Your assignment
Using the entries below, copy out all lines where "schedule" is found.

━━ Raw data ━━

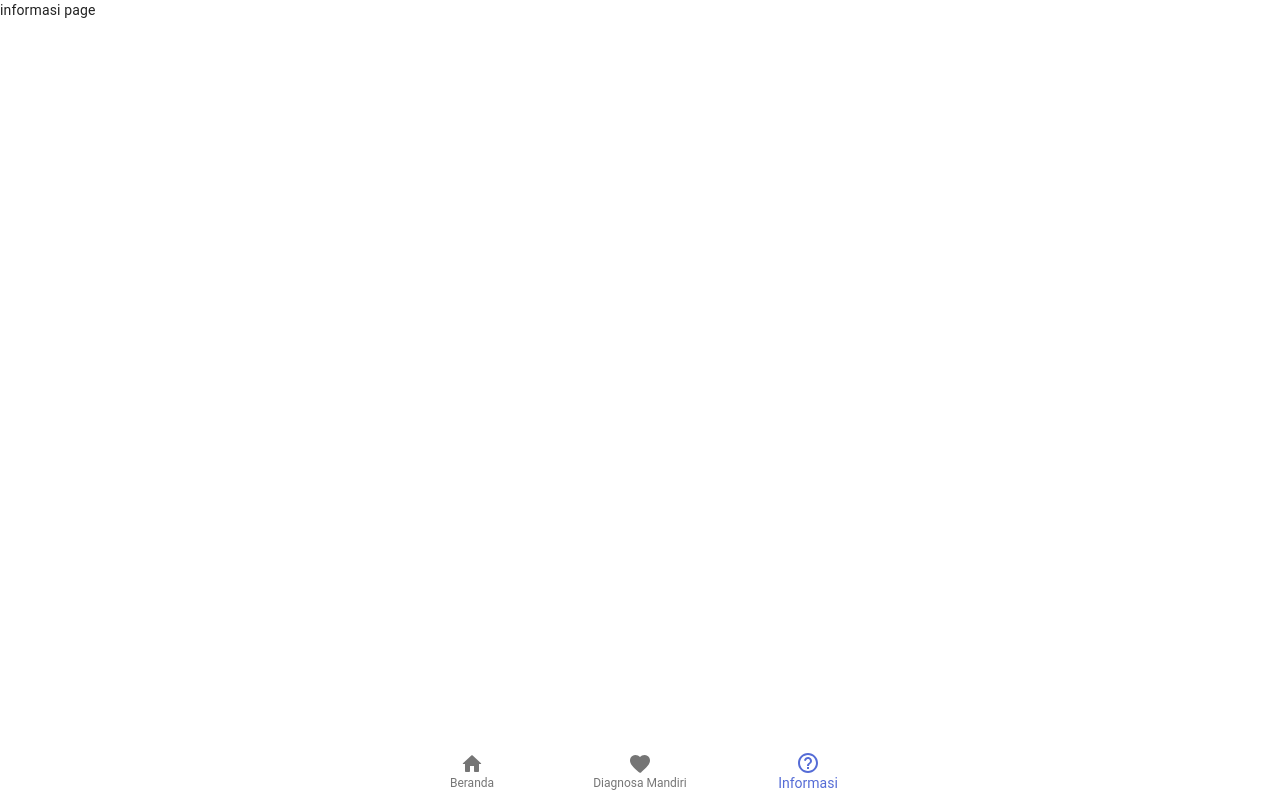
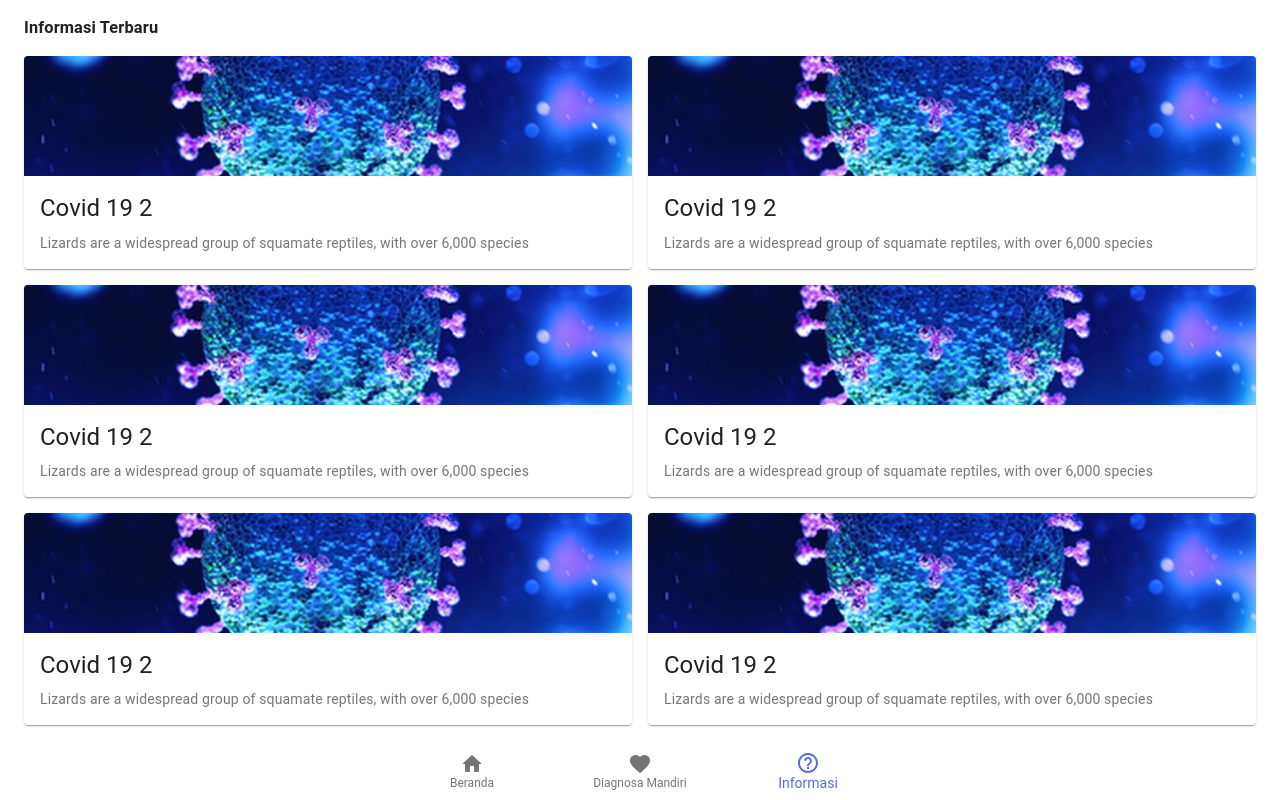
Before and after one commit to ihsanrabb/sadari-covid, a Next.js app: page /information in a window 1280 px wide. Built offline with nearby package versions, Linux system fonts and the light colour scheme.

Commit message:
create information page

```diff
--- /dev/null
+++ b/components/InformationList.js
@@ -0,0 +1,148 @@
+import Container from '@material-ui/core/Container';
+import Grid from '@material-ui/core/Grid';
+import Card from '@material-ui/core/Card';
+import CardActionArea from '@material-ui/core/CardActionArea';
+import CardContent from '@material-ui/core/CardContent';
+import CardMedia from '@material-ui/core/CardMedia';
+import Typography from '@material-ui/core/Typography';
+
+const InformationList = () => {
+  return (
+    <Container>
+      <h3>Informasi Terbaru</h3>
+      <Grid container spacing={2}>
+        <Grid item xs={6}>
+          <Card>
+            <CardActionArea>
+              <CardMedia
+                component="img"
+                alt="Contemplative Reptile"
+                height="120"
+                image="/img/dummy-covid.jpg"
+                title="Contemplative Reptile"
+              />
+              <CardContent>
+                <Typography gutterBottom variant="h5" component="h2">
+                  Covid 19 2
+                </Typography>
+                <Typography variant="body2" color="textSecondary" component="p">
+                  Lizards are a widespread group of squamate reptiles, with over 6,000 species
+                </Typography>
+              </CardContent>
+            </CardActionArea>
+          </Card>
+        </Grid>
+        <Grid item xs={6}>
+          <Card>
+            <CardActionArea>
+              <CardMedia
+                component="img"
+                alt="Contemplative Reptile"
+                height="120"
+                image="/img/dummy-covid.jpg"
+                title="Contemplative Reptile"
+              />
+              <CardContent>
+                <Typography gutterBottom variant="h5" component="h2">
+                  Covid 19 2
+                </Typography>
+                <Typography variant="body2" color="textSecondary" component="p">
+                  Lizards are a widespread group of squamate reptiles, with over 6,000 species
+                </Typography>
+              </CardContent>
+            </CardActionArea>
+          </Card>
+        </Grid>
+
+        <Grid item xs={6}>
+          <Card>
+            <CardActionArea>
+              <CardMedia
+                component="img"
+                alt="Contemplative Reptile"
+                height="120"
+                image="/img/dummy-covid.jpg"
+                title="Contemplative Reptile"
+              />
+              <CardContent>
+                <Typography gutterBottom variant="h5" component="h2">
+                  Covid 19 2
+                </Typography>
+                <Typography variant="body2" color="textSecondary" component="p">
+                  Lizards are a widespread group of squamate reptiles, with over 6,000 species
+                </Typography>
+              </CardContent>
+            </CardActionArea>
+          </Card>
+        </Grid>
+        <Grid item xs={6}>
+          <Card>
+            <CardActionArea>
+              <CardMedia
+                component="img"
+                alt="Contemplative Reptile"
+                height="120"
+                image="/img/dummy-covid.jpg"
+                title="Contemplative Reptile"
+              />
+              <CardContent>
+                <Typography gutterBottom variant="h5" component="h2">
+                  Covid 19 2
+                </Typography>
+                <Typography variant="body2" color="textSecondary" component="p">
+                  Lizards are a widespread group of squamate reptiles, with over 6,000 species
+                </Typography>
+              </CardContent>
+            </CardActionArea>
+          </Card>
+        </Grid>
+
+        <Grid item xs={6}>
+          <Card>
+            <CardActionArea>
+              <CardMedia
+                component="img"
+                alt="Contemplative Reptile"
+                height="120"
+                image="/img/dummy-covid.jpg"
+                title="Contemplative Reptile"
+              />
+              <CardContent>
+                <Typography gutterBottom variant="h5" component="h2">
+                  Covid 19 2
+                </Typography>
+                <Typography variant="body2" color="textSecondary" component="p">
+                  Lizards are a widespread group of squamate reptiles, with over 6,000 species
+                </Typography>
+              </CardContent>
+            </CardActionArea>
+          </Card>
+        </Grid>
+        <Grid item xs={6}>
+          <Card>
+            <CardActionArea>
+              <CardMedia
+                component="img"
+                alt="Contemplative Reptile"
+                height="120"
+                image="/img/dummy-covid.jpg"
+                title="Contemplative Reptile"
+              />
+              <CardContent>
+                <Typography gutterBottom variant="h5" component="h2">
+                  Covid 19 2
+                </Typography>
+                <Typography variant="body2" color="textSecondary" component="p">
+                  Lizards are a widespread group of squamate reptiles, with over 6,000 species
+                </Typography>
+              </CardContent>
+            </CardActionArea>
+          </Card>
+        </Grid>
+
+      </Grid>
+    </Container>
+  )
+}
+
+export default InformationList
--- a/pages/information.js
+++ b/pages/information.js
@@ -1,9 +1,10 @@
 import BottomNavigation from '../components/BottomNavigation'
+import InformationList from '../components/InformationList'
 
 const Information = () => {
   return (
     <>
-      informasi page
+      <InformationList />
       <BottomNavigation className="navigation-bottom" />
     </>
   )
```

━━━
━━ Raw data ━━

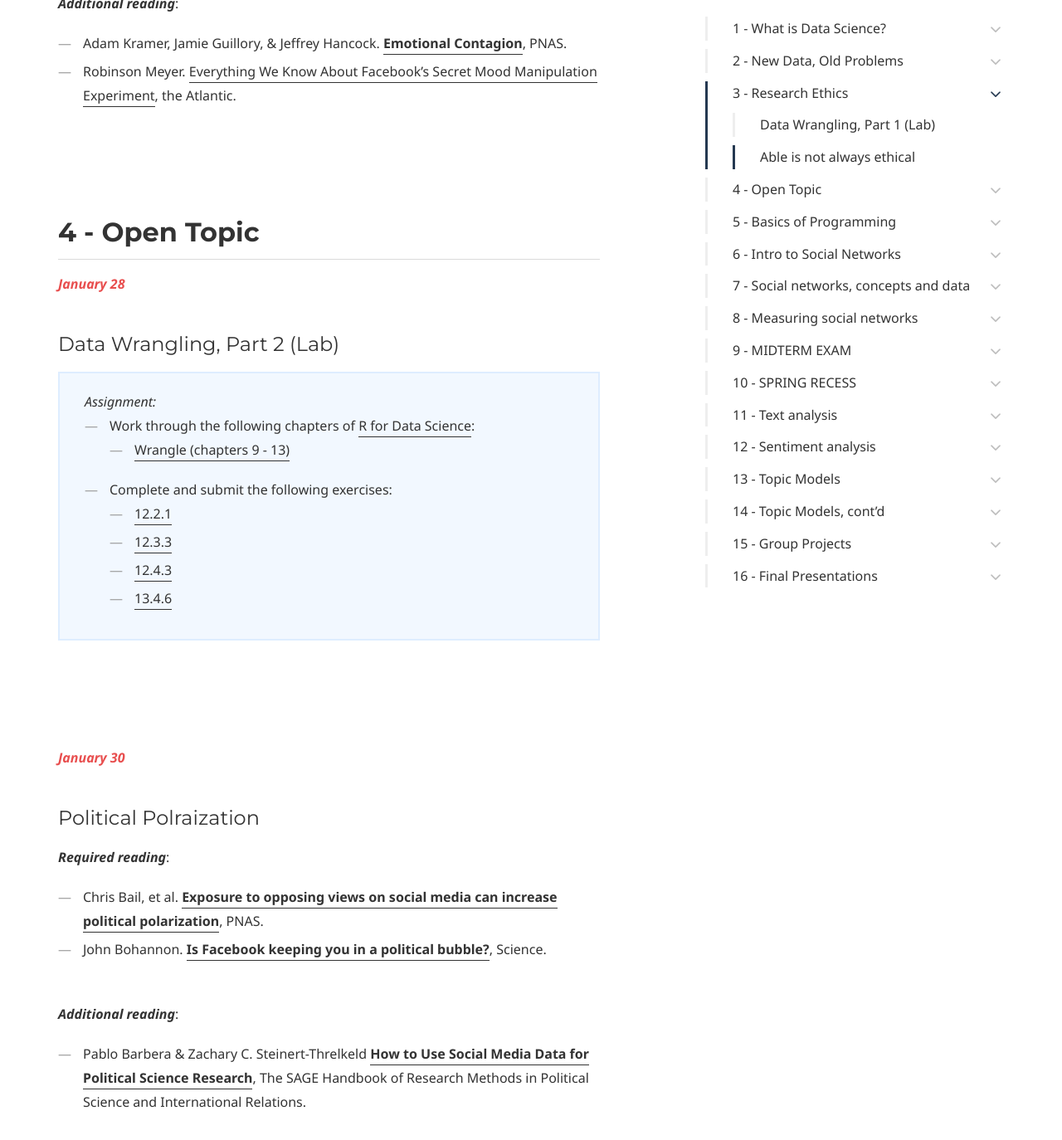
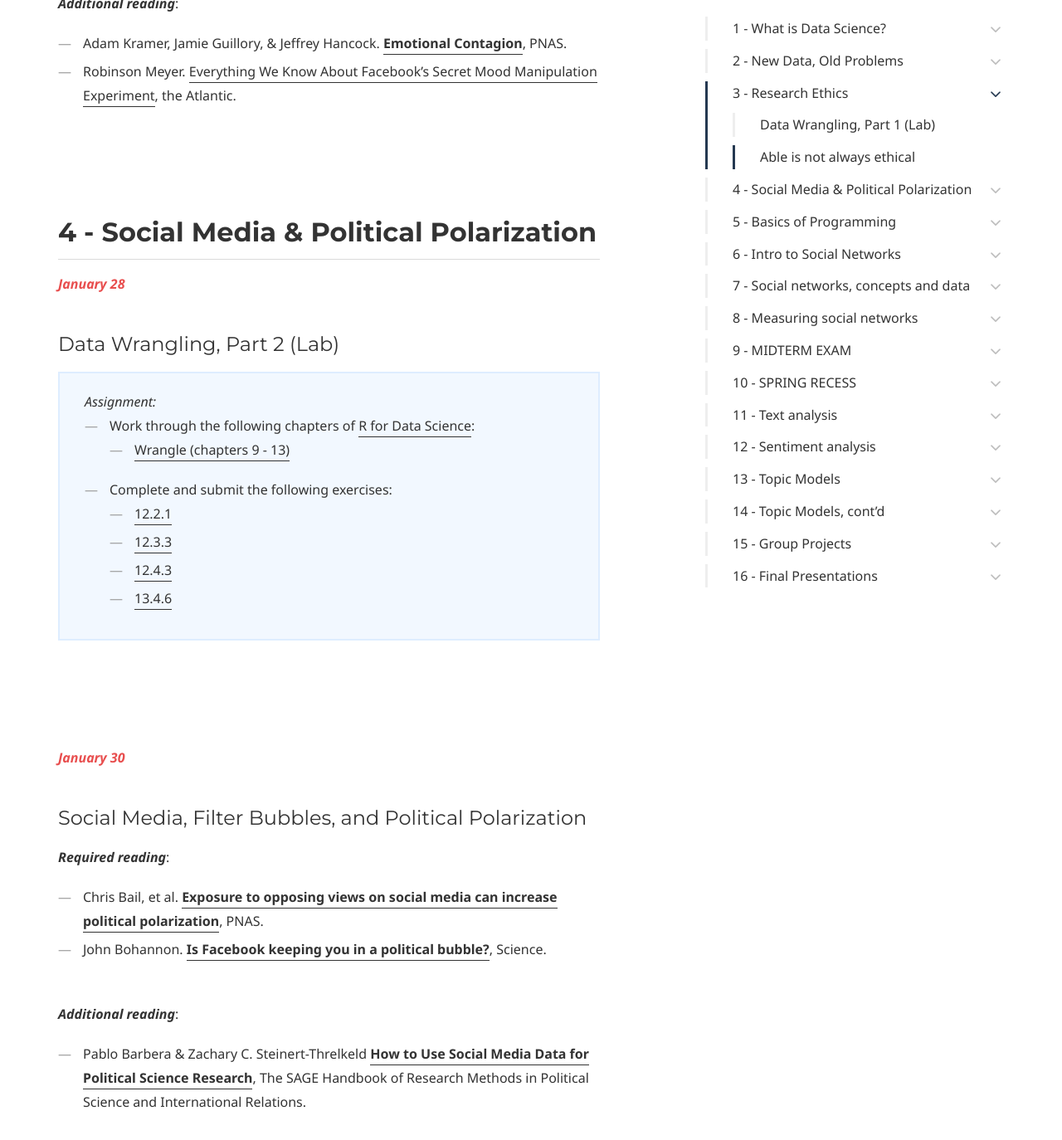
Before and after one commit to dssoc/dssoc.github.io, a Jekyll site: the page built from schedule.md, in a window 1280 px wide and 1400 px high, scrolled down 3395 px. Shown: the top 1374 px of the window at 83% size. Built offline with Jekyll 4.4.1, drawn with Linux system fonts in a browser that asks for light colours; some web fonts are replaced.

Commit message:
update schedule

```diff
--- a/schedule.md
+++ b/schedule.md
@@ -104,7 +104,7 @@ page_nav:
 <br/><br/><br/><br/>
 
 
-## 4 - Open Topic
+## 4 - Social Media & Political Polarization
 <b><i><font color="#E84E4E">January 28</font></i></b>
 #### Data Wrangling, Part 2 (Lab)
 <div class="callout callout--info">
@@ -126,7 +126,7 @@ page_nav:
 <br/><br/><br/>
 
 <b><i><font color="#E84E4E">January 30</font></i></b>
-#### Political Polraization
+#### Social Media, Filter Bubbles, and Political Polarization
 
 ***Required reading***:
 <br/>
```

━━━

Expected answer
Before and after one commit to dssoc/dssoc.github.io, a Jekyll site: the page built from schedule.md, in a window 1280 px wide and 1400 px high, scrolled down 3395 px. Shown: the top 1374 px of the window at 83% size. Built offline with Jekyll 4.4.1, drawn with Linux system fonts in a browser that asks for light colours; some web fonts are replaced.
update schedule
--- a/schedule.md
+++ b/schedule.md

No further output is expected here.